It’s only 40 minutes from Canberra to this heavily-forested valley, which sits nestled between the Gibraltar and Tidbinbilla Ranges in the northern Australian Alps. Like neighbouring Namadgi National Park, this relatively undisturbed pocket teems with wildlife and traces of Aboriginal history. You’ll feel a long way from civilization when you pick up a map at the visitor’s centre and see the strutting emus, grazing kangaroos, wallabies and cockatoos. It’s a great place to spend a summer’s day.
Have more close animal encounters in the wetlands, where the Sanctuary Loop Main Trail weaves through a range of habitats. Spot the elusive brush-tailed rock wallaby, shy platypus and the threatened bustard and mountain duck. Keep an eye out for endangered northern corroboree frogs, tiny creatures with black-and-lime stripes. Stroll along the Koala Path, spotting wallaroos, parrots, wombats, wallabies and echidnas, as well as koalas, in the wet eucalypt forest.
Beyond the sanctuary, another 16 walks wind through Tidbinbilla’s grasslands, forests, wetlands and sub-alpine slopes. Hike through cool forest to a tumbling mountain stream on the Cascades Trail or do the challenging climb to the top of the granite Gibraltar Rocks. Enjoy more majestic mountain views on the short walk around Turkey Hill or easy Xanthorrhoea Loop Trail. Trek through tall mountain gums and wet fern gullies on the challenging Fishing Gap Trail or follow the four-hour Camel Back Trail through the woodlands. Take the steep Devils Gap Trail through dry mountain forest or get a snapshot of the area’s diverse eco-systems on the Lyrebird Trail.

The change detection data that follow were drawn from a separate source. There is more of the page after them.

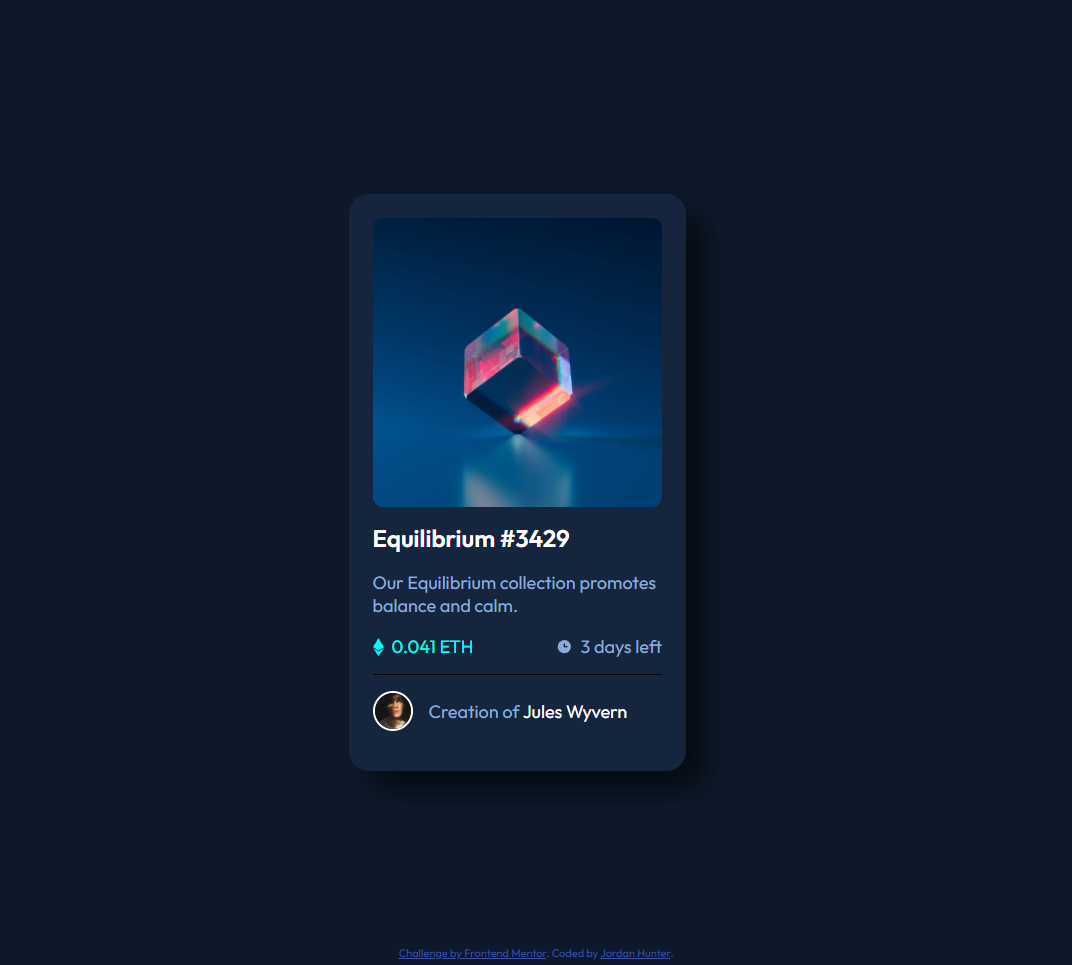
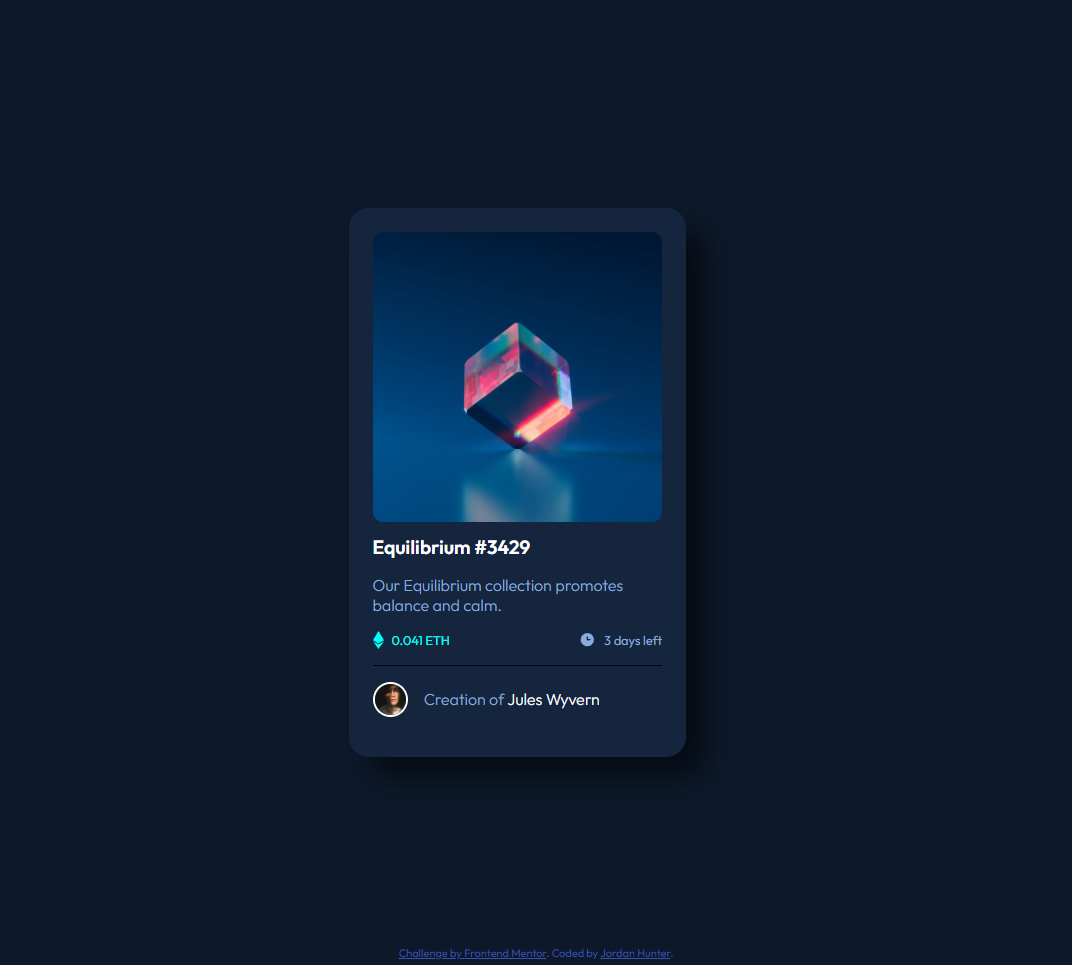
Refined element spacing

Changed region(s): [[0.3386, 0.3109, 0.6465, 0.8083], [0.5233, 0.6528, 0.6157, 0.6839]]

diff --git a/nft-preview-card-component-main/style.css b/nft-preview-card-component-main/style.css
@@ -63,7 +63,8 @@ body {
 .card__title {
   color: var(--White);
   font-weight: 600;
-  font-size: 1.2rem;
+  font-size: 1.3rem;
+  padding-top: 0.6rem;
 }
 
 .card__text {
@@ -75,8 +76,8 @@ body {
 .card__stats {
   display: flex;
   justify-content: space-between;
-  font-size: 0.8rem;
-  padding-bottom: 1rem;
+  font-size: 0.9rem;
+  padding-bottom: 1.4rem;
   border-bottom: 1px groove var(--line);
 }
 
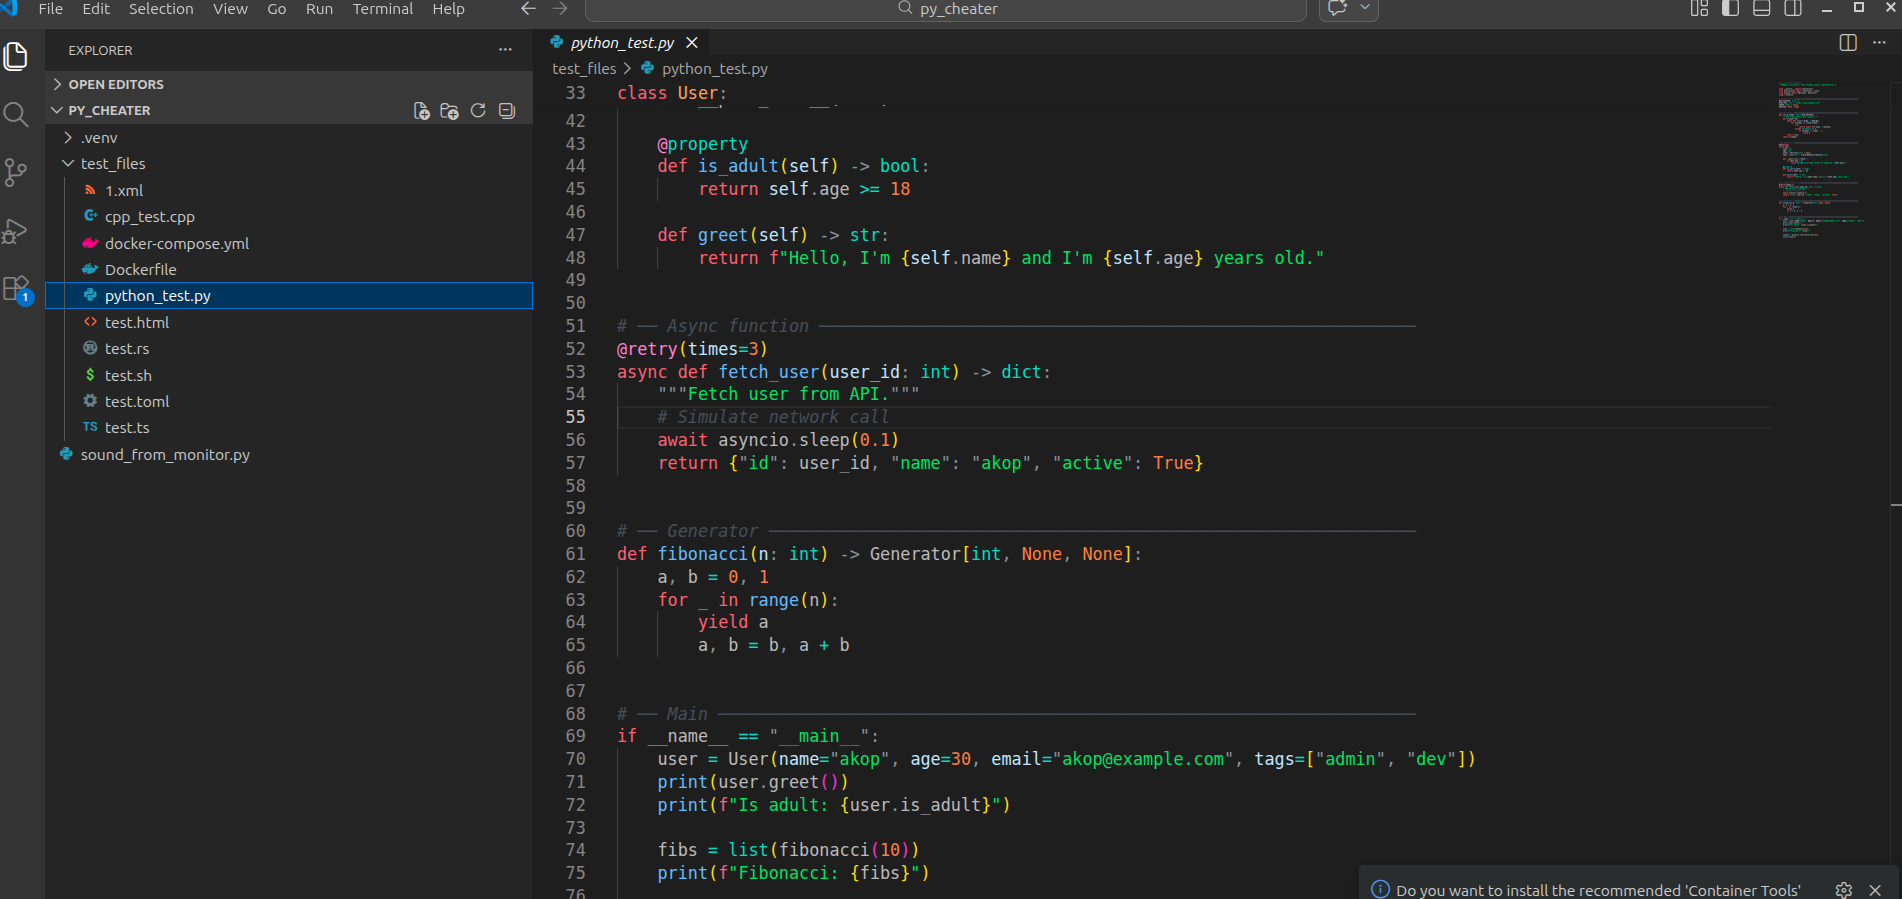
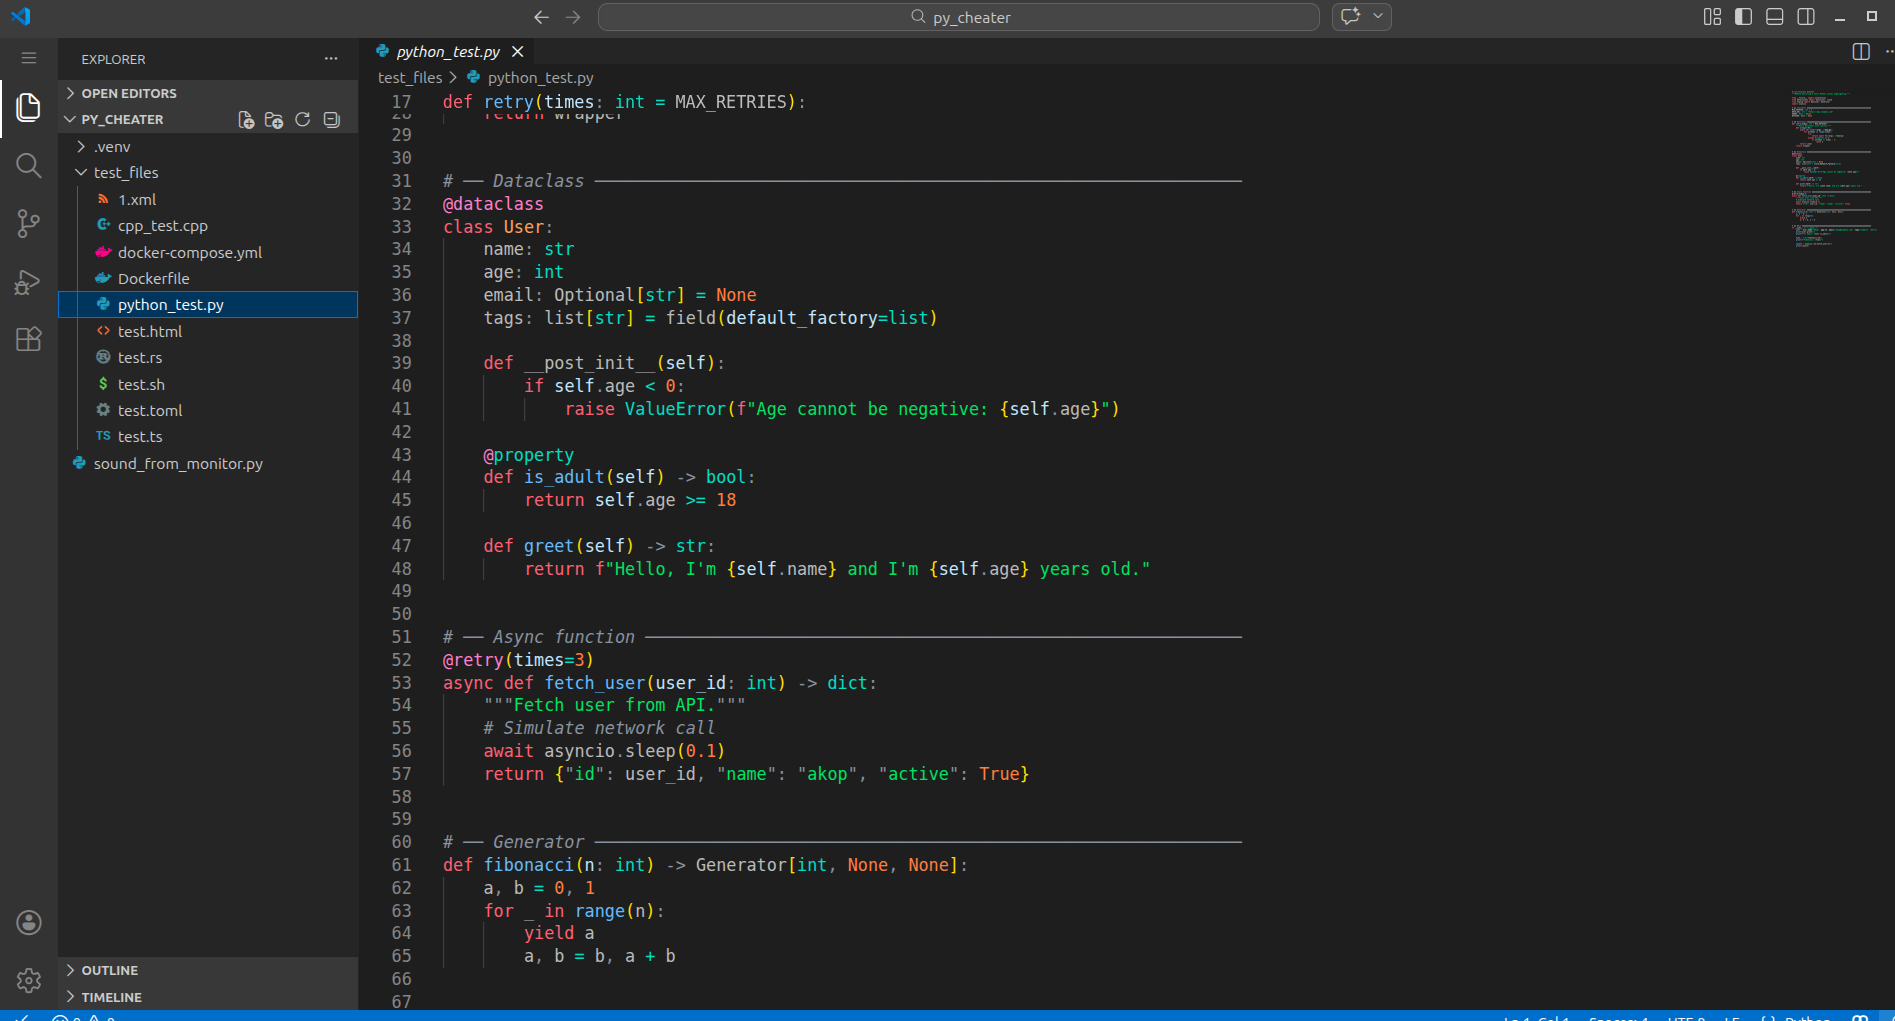
changed color of comments and updated version

diff --git a/CHANGELOG.md b/CHANGELOG.md
@@ -1,0 +1,11 @@
+# Changelog
+
+## [1.2.2] — 2026-03-12
+
+### Added
+- Initial release of JewelryUI
+- Syntax highlighting for Python, Java, JavaScript, TypeScript, C, C++, Rust
+- Syntax highlighting for HTML, CSS, YAML, TOML, Bash, Dockerfile, Docker Compose
+- Semantic token support for all languages
+- Bundled editor defaults (tree indent, compact tabs, auto save, bracket colorization)
+- Diamond gem icon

These mountains and valleys have a rich Aboriginal history. The name Tidbinbilla is derived from the Aboriginal word ‘Jedbinbilla’, meaning a place where boys become men. Follow the Birrigai Time Trail from the visitors centre to the Birrigai Rock Shelter, which the Ngunawal people occupied during the last ice-age, more than 20,000 years ago. Drive to Bogong Rocks, where tribes once gathered to harvest bogong moths, or walk around Tidbinbilla Mountain, where sacred initiation ceremonies were held. The valley was settled by Europeans in the mid 1800s, and you’ll also find evidence of their lives dotting the reserve. See the restored ruins of an 1895 homestead, made from rammed earth, at the Rock Valley Heritage Site. Trace the trail of early pioneers on the Church Rock Heritage Loop or hike to the Nil Desperandum Homestead on the Tidbinbilla River.
In addition to the many walks, you can bike ride through the reserve on sealed roads and fire trails. Or take a scenic drive, stopping for panoramic views over the Tidbinbilla Valley from a lookout near the wildlife precinct. Pack a hamper if you’re planning a picnic in one of the many scenic spots. In the Nature Discovery Playground near the visitors centre, children can meet free-ranging koalas, echidnas and wallabies, pump water like a pioneer, ride a flying fox and become part of a large sun dial. There are more ranger guided activities for children and families on weekends and during school holidays.
Whether you’re seeking adventure, relaxation, animal interaction or Australian history, Tidbinbilla Nature Reserve makes a great summer destination.